*Requirement*
Print all of the data exactly, with no line missing.
======== Material for this task
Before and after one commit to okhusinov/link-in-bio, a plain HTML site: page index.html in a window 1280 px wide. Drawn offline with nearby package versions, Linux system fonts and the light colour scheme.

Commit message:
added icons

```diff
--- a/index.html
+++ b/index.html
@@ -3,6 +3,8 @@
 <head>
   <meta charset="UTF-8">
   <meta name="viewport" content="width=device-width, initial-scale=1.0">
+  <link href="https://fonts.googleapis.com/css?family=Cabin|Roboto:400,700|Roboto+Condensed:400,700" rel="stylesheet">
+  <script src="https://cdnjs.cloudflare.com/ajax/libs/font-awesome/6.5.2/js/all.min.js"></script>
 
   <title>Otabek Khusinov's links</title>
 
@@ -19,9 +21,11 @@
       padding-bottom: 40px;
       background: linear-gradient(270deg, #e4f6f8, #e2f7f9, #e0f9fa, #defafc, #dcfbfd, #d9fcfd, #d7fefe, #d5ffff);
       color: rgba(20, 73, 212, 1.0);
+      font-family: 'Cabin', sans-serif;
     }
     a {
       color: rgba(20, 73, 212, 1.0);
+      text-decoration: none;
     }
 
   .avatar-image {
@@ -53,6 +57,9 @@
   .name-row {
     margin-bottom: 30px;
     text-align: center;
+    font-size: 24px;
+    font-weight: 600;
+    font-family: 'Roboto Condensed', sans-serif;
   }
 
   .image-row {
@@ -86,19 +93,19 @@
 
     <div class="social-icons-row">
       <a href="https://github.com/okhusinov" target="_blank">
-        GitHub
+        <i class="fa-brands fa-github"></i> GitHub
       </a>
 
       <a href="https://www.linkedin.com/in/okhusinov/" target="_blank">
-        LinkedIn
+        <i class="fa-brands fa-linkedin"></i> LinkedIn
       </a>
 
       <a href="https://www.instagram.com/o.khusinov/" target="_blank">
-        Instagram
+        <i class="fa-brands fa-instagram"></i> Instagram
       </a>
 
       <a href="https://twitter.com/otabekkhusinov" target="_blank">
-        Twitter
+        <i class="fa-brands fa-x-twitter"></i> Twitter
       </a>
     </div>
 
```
================
*Response to the task*
Before and after one commit to okhusinov/link-in-bio, a plain HTML site: page index.html in a window 1280 px wide. Drawn offline with nearby package versions, Linux system fonts and the light colour scheme.

Commit message:
added icons

```diff
--- a/index.html
+++ b/index.html
@@ -3,6 +3,8 @@
 <head>
   <meta charset="UTF-8">
   <meta name="viewport" content="width=device-width, initial-scale=1.0">
+  <link href="https://fonts.googleapis.com/css?family=Cabin|Roboto:400,700|Roboto+Condensed:400,700" rel="stylesheet">
+  <script src="https://cdnjs.cloudflare.com/ajax/libs/font-awesome/6.5.2/js/all.min.js"></script>
 
   <title>Otabek Khusinov's links</title>
 
@@ -19,9 +21,11 @@
       padding-bottom: 40px;
       background: linear-gradient(270deg, #e4f6f8, #e2f7f9, #e0f9fa, #defafc, #dcfbfd, #d9fcfd, #d7fefe, #d5ffff);
       color: rgba(20, 73, 212, 1.0);
+      font-family: 'Cabin', sans-serif;
     }
     a {
       color: rgba(20, 73, 212, 1.0);
+      text-decoration: none;
     }
 
   .avatar-image {
@@ -53,6 +57,9 @@
   .name-row {
     margin-bottom: 30px;
     text-align: center;
+    font-size: 24px;
+    font-weight: 600;
+    font-family: 'Roboto Condensed', sans-serif;
   }
 
   .image-row {
@@ -86,19 +93,19 @@
 
     <div class="social-icons-row">
       <a href="https://github.com/okhusinov" target="_blank">
-        GitHub
+        <i class="fa-brands fa-github"></i> GitHub
       </a>
 
       <a href="https://www.linkedin.com/in/okhusinov/" target="_blank">
-        LinkedIn
+        <i class="fa-brands fa-linkedin"></i> LinkedIn
       </a>
 
       <a href="https://www.instagram.com/o.khusinov/" target="_blank">
-        Instagram
+        <i class="fa-brands fa-instagram"></i> Instagram
       </a>
 
       <a href="https://twitter.com/otabekkhusinov" target="_blank">
-        Twitter
+        <i class="fa-brands fa-x-twitter"></i> Twitter
       </a>
     </div>
 
```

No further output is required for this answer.